I’m thinking of The Sewage Pond’s Memoir, your film show during the After the Crash group show of the Orto Botanico Museum (part of the ISWA European Project) .
RA: The video deals with the idea that all in nature as we have made it, is not what it seems. It is being destroyed even if it seems it is still intact, and while we thing we can preserve it, we are actually causing its destruction. New technological projects like urban centres, cities distance us from precious life giving resources, and numb us into a feeling of false safety.
I feel we seem to have reduced nature to mean a few things such as a resource, a place to conquer, or even a landscape to be appreciated. However, even if we do not accept it, we live in a very complex relationship to the world outside of ourselves. We try and analyse this in linear ways, but it always confounds us. When we think of happiness, somewhere nature, is part of it. I think it is time we accept again that we have only scraped the surface of our relationship with the universe, and that we live in it beyond our understanding of it.
CB: Bruno Latour, the science philosopher challenges this divide, and calls for the co-evolution of the idea of nature through a collective of science and society. Can you tell me about him?
RA: Latour is very important since he re-questions our reduced idea of nature and brings out the complex ways we form ideas of it. Along with Tim Morrison he also questions the category of ‘nature’ itself. He brings in a new discourse about objects and nature, which helps open up the question of ‘nature’ once more.
CB: We are in a dysfunctional system – offshore economies/ecological crisis – are we witnessing the decline of Western democratic capitalism?
RA: We have entered a new world where we have reaffirmed our faith in economic and financial markets as the key to the future. We always have had them, but always they have been balanced along with other ideas of equity, justice, spirituality, humanness, collectiveness. Somehow at the moment these have been erased, and the new economy had become central to our futures. The Western model of development has been internalised by the new developing nations. The promise of this can be different than what has already happened in the western world. We have the ‘new west’ in the east now. It is a continuation of the past, only the terrain has shifted. We need to find new forms, a new politics – only the artist can lead the way.

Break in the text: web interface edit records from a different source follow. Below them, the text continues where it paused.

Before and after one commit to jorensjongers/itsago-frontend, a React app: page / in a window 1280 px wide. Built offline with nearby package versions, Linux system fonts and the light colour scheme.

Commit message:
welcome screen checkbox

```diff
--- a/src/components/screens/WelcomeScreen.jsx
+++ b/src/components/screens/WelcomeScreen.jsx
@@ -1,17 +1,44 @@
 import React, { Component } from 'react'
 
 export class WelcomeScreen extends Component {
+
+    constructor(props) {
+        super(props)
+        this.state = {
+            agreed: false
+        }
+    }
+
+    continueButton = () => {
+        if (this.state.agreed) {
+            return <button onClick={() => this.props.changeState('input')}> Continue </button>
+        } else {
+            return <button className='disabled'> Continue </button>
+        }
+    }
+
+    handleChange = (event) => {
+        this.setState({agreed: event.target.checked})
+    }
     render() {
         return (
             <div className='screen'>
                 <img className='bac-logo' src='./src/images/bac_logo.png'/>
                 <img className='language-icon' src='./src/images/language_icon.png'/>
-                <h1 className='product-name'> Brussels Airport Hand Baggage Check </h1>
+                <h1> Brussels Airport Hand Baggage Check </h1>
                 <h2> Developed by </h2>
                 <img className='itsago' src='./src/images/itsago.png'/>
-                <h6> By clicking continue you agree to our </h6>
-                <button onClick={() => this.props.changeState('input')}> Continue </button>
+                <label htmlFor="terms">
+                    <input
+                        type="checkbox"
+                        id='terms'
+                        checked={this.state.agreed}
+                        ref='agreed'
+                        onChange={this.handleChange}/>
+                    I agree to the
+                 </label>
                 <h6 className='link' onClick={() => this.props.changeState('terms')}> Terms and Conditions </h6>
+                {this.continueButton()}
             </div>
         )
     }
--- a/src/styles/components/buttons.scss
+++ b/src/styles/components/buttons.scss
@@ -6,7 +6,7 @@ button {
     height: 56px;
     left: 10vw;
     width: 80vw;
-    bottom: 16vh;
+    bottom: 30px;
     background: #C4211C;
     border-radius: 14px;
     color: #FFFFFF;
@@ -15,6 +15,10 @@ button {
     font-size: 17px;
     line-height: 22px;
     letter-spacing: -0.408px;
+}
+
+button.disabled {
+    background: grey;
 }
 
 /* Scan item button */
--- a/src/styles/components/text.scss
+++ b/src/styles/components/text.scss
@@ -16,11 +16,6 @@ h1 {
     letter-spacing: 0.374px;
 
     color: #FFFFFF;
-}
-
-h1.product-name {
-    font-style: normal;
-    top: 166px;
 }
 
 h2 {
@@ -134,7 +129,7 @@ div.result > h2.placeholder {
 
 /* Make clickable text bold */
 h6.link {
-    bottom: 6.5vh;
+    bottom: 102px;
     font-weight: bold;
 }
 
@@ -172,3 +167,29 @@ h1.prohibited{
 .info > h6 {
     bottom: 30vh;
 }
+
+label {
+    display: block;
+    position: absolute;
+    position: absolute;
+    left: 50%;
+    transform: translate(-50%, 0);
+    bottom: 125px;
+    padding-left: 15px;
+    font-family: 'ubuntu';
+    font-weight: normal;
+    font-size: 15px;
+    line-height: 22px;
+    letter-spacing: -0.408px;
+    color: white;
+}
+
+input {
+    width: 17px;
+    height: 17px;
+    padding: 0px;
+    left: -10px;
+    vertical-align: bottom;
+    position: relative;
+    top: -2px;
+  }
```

In my artistic practice I try and think of and locate myself in these questions. For example the work Have you seen the flowers on the river takes about local sustainability in a globalising city.
CB: How will climate change alter our life?

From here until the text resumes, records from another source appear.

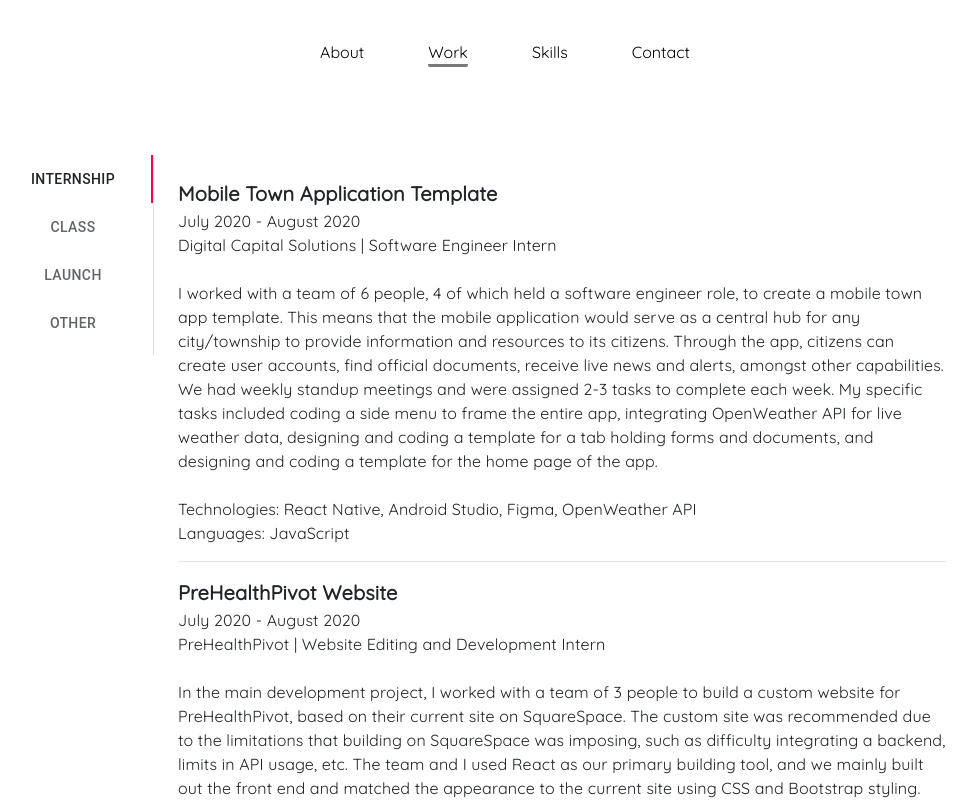
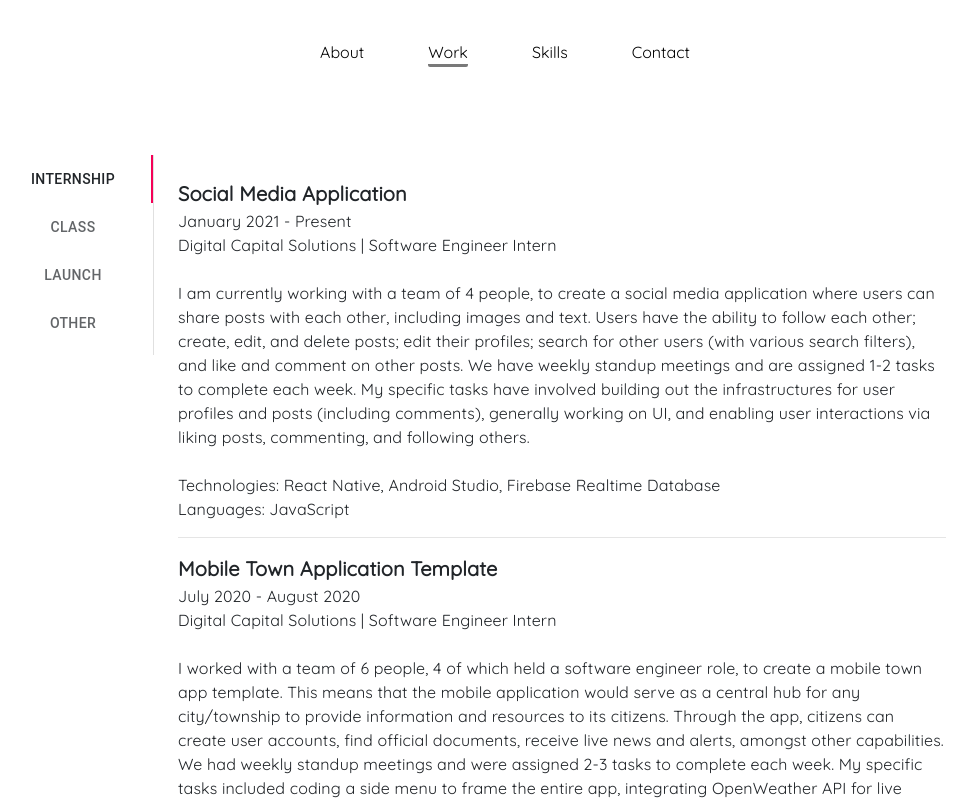
Before and after one commit to alc823/digital-portfolio, a React (Create React App) app: page /work in a window 1280 px wide. Shown: the top 800 px of the page, without its empty margins (135-1112 px from the left). Built offline with nearby package versions, Linux system fonts and the light colour scheme.

Commit message:
update work projects

```diff
--- a/src/Components/Work/Categories/Projects.js
+++ b/src/Components/Work/Categories/Projects.js
@@ -1,4 +1,22 @@
 export const internshipProjects = [
+    {
+        title: "Social Media Application",
+        date: "January 2021 - Present",
+        company: "Digital Capital Solutions",
+        role: "Software Engineer Intern",
+        description: `I am currently working with a team of 4 people, to create
+        a social media application where users can share posts with each other, including images and text.
+        Users have the ability to follow each other; create, edit, and delete posts; edit their profiles; search for other
+        users (with various search filters), and like and comment on other posts.
+
+        We have weekly standup meetings and are assigned 1-2 tasks to complete each week. My specific tasks have involved
+        building out the infrastructures for user profiles and posts (including comments), generally working on UI, and enabling user
+        interactions via liking posts, commenting, and following others.`,
+        descriptionExtend: "",
+        technology: "React Native, Android Studio, Firebase Realtime Database",
+        languages: "JavaScript",
+        id: 0
+    },
     {
         title: "Mobile Town Application Template",
         date: "July 2020 - August 2020",
@@ -16,7 +34,7 @@ export const internshipProjects = [
         descriptionExtend: "",
         technology: "React Native, Android Studio, Figma, OpenWeather API",
         languages: "JavaScript",
-        id: 0
+        id: 1
     },
     {
         title: "PreHealthPivot Website",
@@ -33,7 +51,7 @@ export const internshipProjects = [
         descriptionExtend: "",
         technology: "React, React Bootstrap",
         languages: "JavaScript, Python",
-        id: 1
+        id: 2
     },
     {
         title: "IT Acceleration Projects",
@@ -59,7 +77,7 @@ export const internshipProjects = [
         ],
         technology: "Excel, SharePoint Online, SnapComms",
         languages: "PowerShell",
-        id: 2
+        id: 3
     }
 ]
 
```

RA: We cannot even understand all its dimensions. We know certain things like changing weather, melting polar ice caps, new extinctions etc. Our human world exists in a fine ecological temperature niche, it defines our energy exchanges, our species distribution, our climate, our agriculture – everything we know, is defined in that ecological niche. Change that niche – we move the land under our feet – everything will change!
CB: A world in change may be an archive of global desires and perceived threats – what do you think?
RA: In ways these ideas also drive my work. The fear of loss, pain, death. It is the primordial fear of being mortal. I feel the archive is a trunk full of fear. When we overcome it – can we still live? The world changes, but fear remains constant.